Start of Provided material
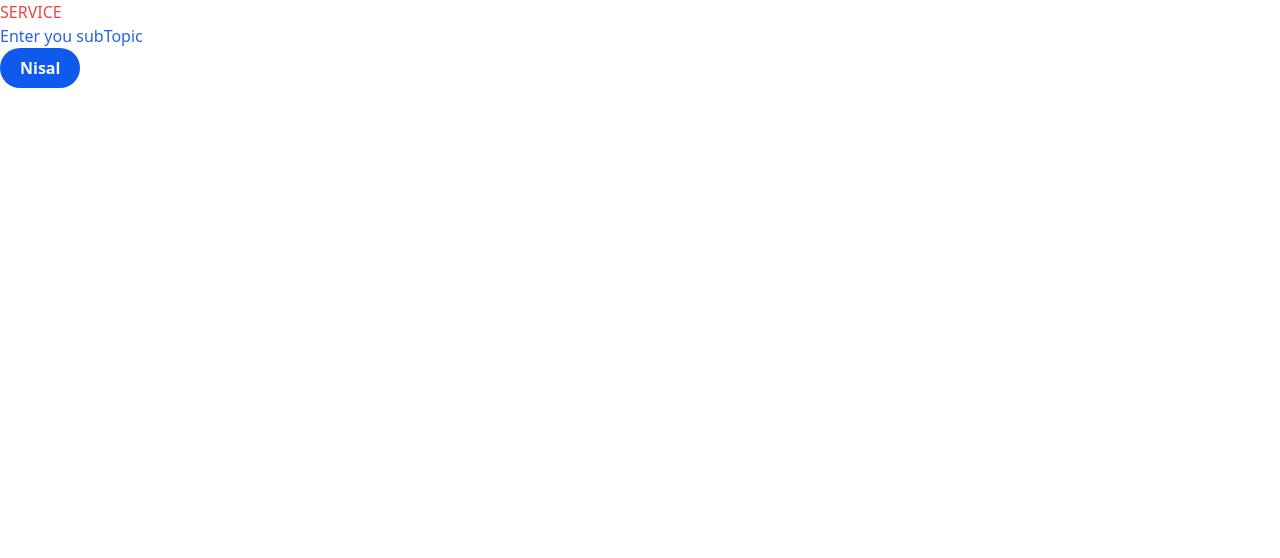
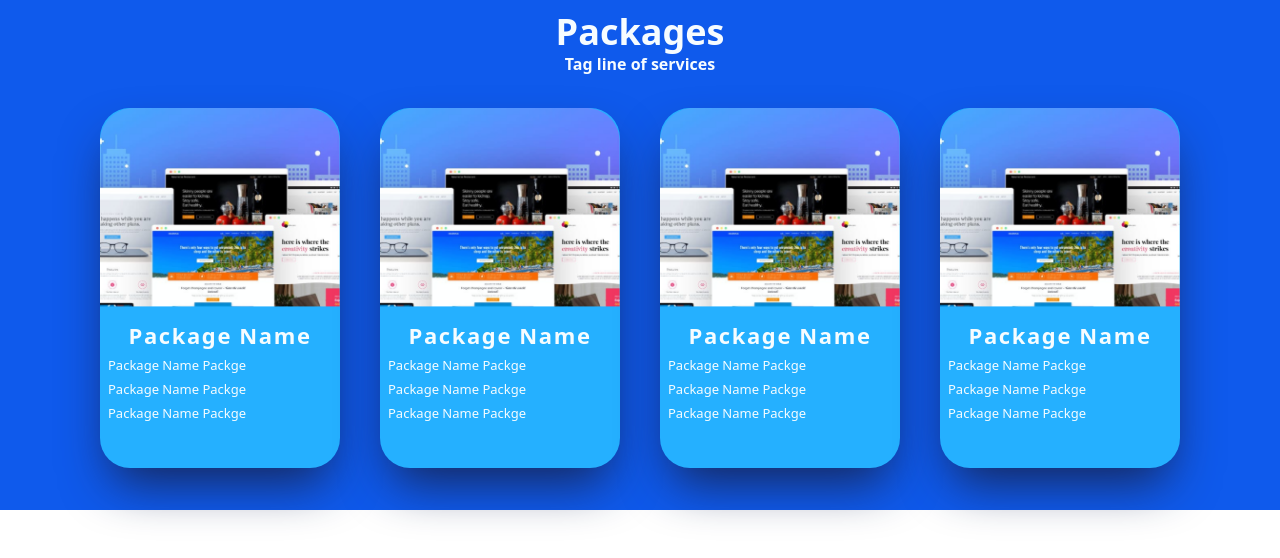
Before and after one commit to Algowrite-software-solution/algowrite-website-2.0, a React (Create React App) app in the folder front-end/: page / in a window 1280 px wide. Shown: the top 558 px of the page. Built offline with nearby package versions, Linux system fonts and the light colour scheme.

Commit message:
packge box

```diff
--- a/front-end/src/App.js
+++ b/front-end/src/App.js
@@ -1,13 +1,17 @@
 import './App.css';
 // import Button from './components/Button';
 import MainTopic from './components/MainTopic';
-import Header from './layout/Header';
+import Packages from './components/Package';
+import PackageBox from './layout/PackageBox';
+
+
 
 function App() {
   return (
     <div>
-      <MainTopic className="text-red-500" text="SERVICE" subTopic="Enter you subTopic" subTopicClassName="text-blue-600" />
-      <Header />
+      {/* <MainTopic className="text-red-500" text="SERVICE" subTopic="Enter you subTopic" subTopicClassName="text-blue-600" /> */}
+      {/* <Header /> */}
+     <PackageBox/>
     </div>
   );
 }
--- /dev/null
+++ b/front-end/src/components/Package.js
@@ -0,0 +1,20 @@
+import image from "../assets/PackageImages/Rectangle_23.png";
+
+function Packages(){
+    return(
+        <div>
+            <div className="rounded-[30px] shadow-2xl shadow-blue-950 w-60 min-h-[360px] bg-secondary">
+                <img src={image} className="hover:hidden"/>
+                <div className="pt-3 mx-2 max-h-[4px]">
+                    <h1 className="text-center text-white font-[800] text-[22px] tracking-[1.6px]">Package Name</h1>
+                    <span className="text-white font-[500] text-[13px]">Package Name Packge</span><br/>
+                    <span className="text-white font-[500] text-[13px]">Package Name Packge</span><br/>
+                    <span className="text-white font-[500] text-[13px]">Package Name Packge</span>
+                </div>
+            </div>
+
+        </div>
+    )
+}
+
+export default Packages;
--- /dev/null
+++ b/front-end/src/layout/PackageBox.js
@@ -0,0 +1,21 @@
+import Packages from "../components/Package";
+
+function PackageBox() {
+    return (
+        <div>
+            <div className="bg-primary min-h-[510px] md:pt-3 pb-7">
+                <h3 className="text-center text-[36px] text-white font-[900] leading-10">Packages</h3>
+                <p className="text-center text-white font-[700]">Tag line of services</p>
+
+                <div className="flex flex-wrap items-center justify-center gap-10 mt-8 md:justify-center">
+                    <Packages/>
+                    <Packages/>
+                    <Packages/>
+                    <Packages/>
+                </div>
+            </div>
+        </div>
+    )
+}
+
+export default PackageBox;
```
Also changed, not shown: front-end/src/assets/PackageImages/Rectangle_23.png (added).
End of Provided material
Say how many lines in the entries include the string "components", and write nothing besides that number.

5